Salt Lake City grew by 1.5 percent during those two years, to a 2012 population of 189,314, the newly released numbers show.

Signs of South Jordan's growth are not hard to find.

It is the only city worldwide with two Mormon temples, the Jordan River Temple and the Oquirrh Mountain Temple. For weekend openings of major films, The District Megaplex Theatres in South Jordan will occasionally place among top theaters nationally for gross receipts.

Many factors appear to be driving the trend, which has built steadily since the mid-1990s. One is housing.

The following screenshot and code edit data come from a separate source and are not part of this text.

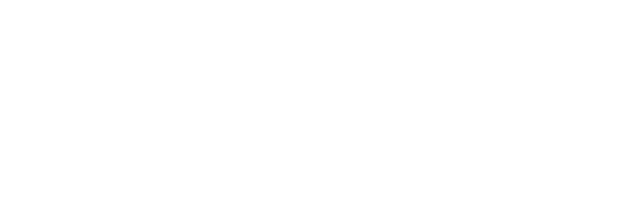
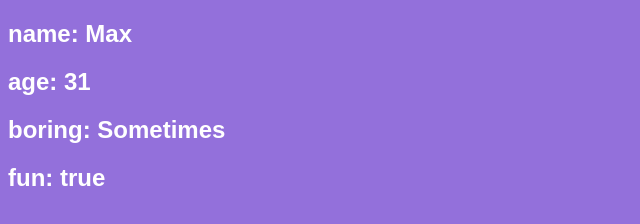
Before and after one commit to MatildaMared/studier-js-exercises, a plain HTML site: page objects/index.html in a window 1280 px wide. Shown: the whole page, without its empty margins (0-640 px from the left). Drawn offline with Linux system fonts and the light colour scheme.

Commit message:
complete object exercise

```diff
--- a/objects/app.js
+++ b/objects/app.js
@@ -11,3 +11,9 @@ const teacher = {
 /* --- And here --- */
 
 // Print out to document, on a new line, the key / value pairs of the object.
+
+for (let key in teacher) {
+    let pair = document.createElement("h2");
+    pair.innerText = `${key}: ${teacher[key]}`;
+    document.body.appendChild(pair);
+}
--- a/objects/index.html
+++ b/objects/index.html
@@ -5,6 +5,13 @@
     <meta name="viewport" content="width=device-width, initial-scale=1.0">
     <meta http-equiv="X-UA-Compatible" content="ie=edge">
     <title>Show Me the Values</title>
+    <style>
+        body {
+            background-color: mediumpurple;
+            color: #FFF;
+            font-family: sans-serif;
+        }
+    </style>
 </head>
 <body>
     <script src="app.js"></script>
```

As cities at Salt Lake County's north end become increasingly built out, South Jordan still has plenty of room.

In the first three months of 2013, one in four of all residential building permits issued countywide were for new homes in South Jordan. More telling, the city accounted for 28 percent of the total value of residential construction in the county between January and March.

"We've continued to enjoy in South Jordan a very positive influx of high-income residents," Mayor Scott Osborne said. Those moving to South Jordan tend to be well-educated professionals with larger than average families, he said.

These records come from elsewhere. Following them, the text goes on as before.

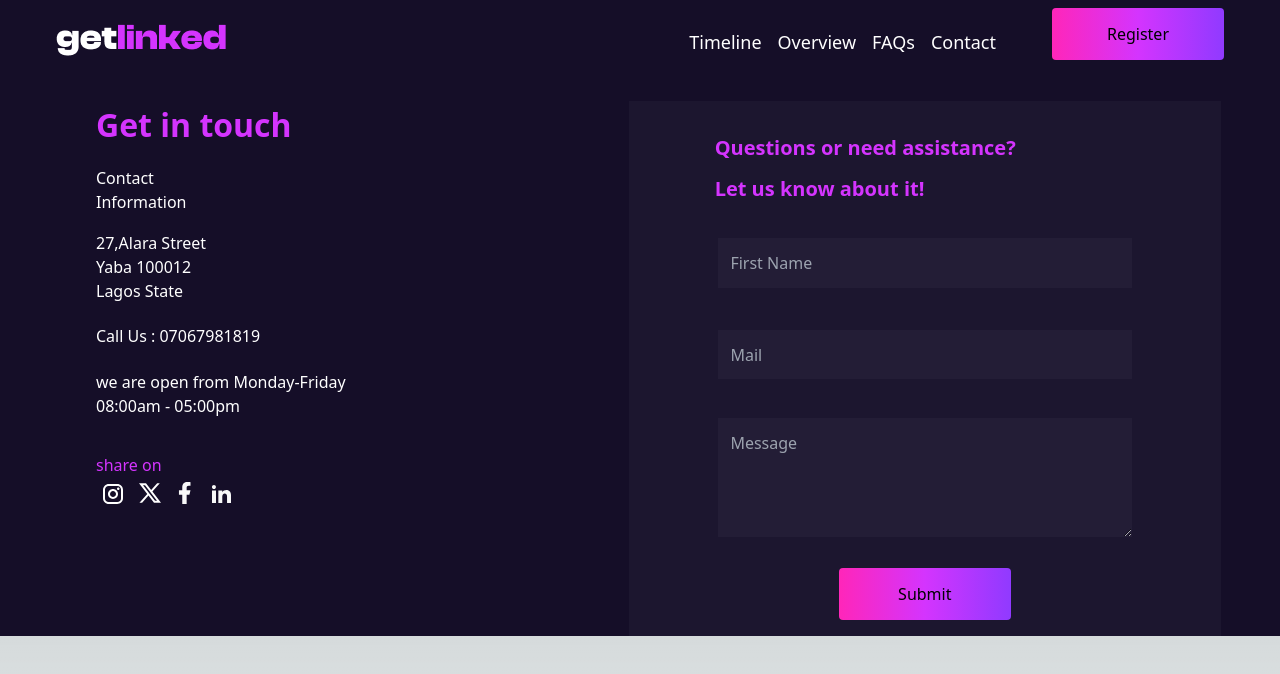
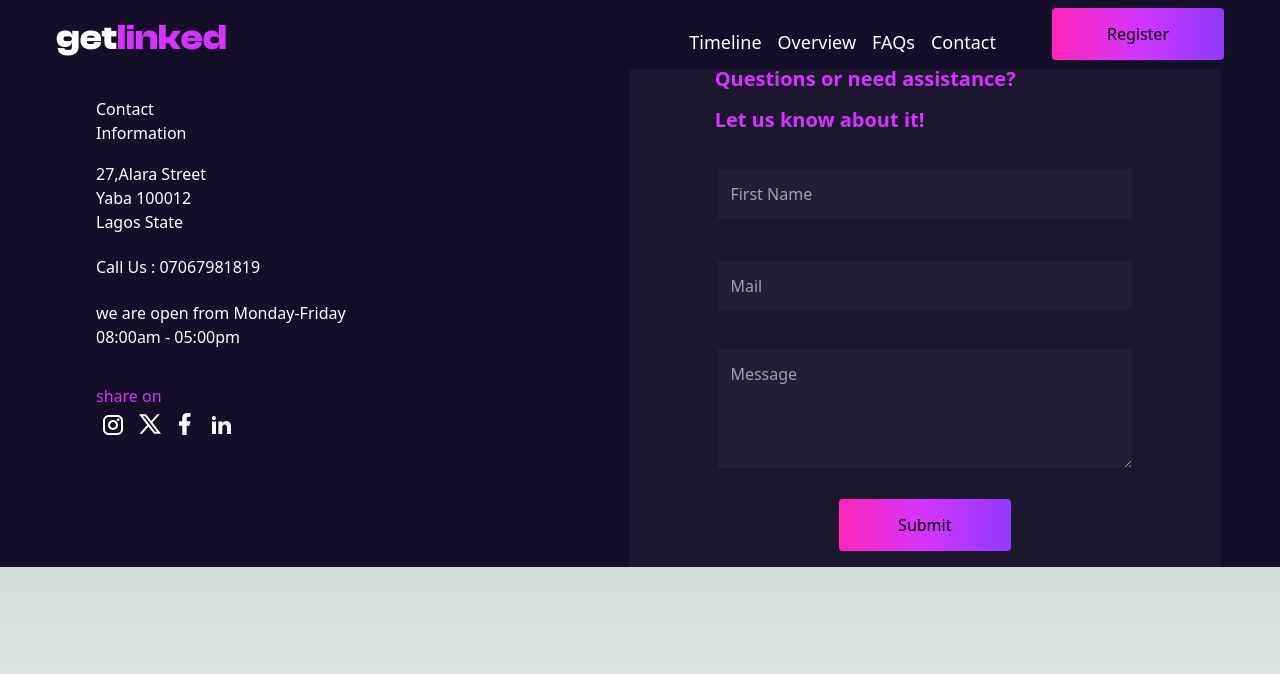
Before and after one commit to B-Mitchell/Getlinked-clone-repo, a Next.js app: page /contact in a window 1280 px wide. Shown: the top 674 px of the page. Built offline with nearby package versions, Linux system fonts and the light colour scheme.

Commit message:
navbar fixed

```diff
--- a/src/app/components/Navbar.js
+++ b/src/app/components/Navbar.js
@@ -10,7 +10,7 @@ const Navbar = () => {
   const [isOpen , setIsOpen] = useState(false)
 
   return (
-    <nav className='h-[4.3125rem] bg-[#150E28] flex justify-between  '>
+    <nav className='h-[4.3125rem] bg-[#150E28] flex justify-between top-0 fixed w-[100%] '>
 
         <div className='ml-[3.5rem] pt-[1.5rem] '>
             <Image src={getlinkedLOGO} alt='getlinked logo' />
```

Osborne said the city's average home value is about $380,000 these days. "It's not an especially inexpensive place to build and buy," he noted.

With the availability of large lots, recreational opportunities and ready access to public transportation such as the Utah Transit Authority's TRAX and FrontRunner services, South Jordan has become trendy, city economic development director Brian Preece said.

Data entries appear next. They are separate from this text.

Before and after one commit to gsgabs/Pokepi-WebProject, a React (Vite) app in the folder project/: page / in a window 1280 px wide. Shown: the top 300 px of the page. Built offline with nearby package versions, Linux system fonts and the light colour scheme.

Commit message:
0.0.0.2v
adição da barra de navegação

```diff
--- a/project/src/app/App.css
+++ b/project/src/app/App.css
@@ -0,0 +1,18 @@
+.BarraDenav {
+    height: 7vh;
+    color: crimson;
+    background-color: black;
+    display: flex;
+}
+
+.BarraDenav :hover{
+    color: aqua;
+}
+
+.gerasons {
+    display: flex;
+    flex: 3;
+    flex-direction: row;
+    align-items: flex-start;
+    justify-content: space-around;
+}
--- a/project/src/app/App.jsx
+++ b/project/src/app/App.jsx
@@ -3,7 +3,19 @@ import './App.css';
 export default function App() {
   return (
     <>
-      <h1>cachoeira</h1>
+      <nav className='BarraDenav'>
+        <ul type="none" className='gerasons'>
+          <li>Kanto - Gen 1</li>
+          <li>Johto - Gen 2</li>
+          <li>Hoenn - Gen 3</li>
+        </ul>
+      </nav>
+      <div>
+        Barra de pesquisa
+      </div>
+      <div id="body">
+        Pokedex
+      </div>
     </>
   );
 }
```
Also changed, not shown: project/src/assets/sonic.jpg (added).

"South Jordan has become the ZIP code that people want to live in," Preece said. "It's the east side of the west side, so to speak."

Another factor is Daybreak, a 4,100-acre planned development built by Kennecott Land starting in 2004. The subdivision continues to expand and planners say Daybreak could boast as many as 20,000 residential units by 2030, depending on market conditions.

The city also has benefited from wise planning and zoning, Preece noted.

South Jordan is almost the exact size and shape as the island of Manhattan. Those long, thin contours don't lend themselves to traditional growth that expands out from one city center, said Preece. Instead, South Jordan has encouraged development of separate retail and business corridors along the north-south arteries of Interstate 15, Redwood Road and Bangerter Highway.

Those corridors draw commerce. The city added 117 new businesses last year, bringing the count of brick-and-mortar businesses in South Jordan to 1,750, the mayor said. And in turn, that's meant local job growth, helping the city evolve away from its image as a bedroom community where residents commute to other cities to work.

South Jordan also has a flexible approach to development projects, both commercial and residential, officials say. The city built a reputation as "a place the developers knew was a welcoming environment," Preece said. "And without the developers, no city gets built." Fastest growing large Utah cities*, 2010-2012

Rank among U.S. cities City Population estimate, April 1, 2010 Population estimate, July 1, 2012 Population gain % Change

3 South Jordan 50,418 55,934 5,516 10.9

9 Lehi 47,460 51,173 3,713 7.8

80 West Jordan 103,712 108,383 4,671 4.5

145 St. George 72,903 75,561 2,658 3.6

222 Provo 112,488 115,919 3,431 3.1

269 Orem 88,328 90,749 2,421 2.7

279 Taylorsville 58,652 60,227 1,575 2.7

330 West Valley City 129,480 132,434 2,954 2.3

356 Sandy 87,499 89,344 1,845 2.1

373 Layton 67,311 68,677 1,366 2.0

457 Salt Lake City 186,443 189,314 2,871 1.5

515 Ogden 82,825 83,793 968 1.2

* Large cities are those with a population of at least 50,000.

Source: U.S. Census Bureau 15 fastest-growing large U.S. cities*

July 1, 2011 to July 1, 2012

Rank City/Town State % Increase 2012 total population

1 San Marcos Texas 4.91 50,001

2 South Jordan Utah 4.87 55,934

3 Midland Texas 4.87 119,385

4 Cedar Park Texas 4.67 57,957

5 Clarksville Tennessee 4.43 142,519

6 Alpharetta Georgia 4.37 61,981

7 Georgetown Texas 4.21 52,303

8 Irvine California 4.21 229,985

9 Buckeye Arizona 4.14 54,542

10 Conroe Texas 4.01 61,533

11 McKinney Texas 3.95 143,223

12 Frisco Texas 3.92 128,176

13 Odessa Texas 3.83 106,102

14 Auburn Alabama 3.71 56,908

15 Manhattan Kansas 3.71 56,069

* Large cities are those with a population of at least 50,000.